"Sort of." Java 8 added unsigned integer arithmetic methods to Integer. Examples: compareUnsigned, divideUnsigned, parseUnsignedInt, remainderUnsigned, toUnsignedLong, etc. You still use long and int, and they still have the capability to store signed values. However, if you want, you only use them for unsigned values and with the Unsigned methods.

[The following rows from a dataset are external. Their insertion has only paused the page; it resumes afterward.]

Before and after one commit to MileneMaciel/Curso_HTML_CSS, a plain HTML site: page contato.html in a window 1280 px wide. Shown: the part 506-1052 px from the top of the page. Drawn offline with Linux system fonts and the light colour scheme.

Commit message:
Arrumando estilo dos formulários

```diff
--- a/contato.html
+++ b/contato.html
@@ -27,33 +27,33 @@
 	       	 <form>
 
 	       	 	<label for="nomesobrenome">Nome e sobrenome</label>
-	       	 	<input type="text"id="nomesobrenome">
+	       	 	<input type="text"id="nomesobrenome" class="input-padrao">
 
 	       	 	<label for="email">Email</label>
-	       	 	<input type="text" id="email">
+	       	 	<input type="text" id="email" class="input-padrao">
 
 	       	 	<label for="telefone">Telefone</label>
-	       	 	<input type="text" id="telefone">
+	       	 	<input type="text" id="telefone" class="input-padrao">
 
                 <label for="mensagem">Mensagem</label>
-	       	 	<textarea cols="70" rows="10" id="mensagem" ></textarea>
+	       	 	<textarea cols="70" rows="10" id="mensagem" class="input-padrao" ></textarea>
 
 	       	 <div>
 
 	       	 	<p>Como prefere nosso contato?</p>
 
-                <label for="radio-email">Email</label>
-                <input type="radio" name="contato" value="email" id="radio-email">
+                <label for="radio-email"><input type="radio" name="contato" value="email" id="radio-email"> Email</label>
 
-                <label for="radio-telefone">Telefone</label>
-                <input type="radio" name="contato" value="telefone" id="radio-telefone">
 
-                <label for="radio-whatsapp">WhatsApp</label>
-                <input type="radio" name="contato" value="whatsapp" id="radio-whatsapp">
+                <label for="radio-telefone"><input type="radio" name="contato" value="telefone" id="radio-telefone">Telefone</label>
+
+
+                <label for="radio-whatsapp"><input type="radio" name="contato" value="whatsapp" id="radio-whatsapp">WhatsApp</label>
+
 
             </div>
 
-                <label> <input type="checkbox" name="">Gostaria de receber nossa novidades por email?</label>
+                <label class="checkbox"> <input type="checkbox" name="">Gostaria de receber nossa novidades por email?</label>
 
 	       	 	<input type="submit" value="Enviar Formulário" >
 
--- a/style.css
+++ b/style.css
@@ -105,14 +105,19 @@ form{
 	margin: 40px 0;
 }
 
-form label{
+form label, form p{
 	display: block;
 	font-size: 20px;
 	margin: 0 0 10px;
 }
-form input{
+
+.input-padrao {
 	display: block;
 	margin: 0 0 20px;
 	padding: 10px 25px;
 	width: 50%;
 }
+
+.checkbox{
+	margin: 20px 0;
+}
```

I don't think it's a "glaring omission." Life is quite difficult without signed integers -- you've really got to have those. Signed integers (of sufficient width) can functionally do everything unsigned integers can do. (What *functionality* are you missing?) If you have both signed and unsigned integers then you've got to have facilities for typecasting, and that has proven to be at least complicated enough. I think the reason unsigned integer data types were created in other languages has much more to do with the "every bit is precious" constraints in the formative years of those languages and their ancestors. They didn't want to "spend" a precious bit on a sign for every integer, hence the unsigned integer data type. Well, the 1990s (and even 1980s) came calling, with 32-bit and 64-bit addressable memory, and we don't have to be quite so bit thrifty. Every integer can have its sign, even if we never need it.
Signed strings and characters in Java were probably a mistake, though.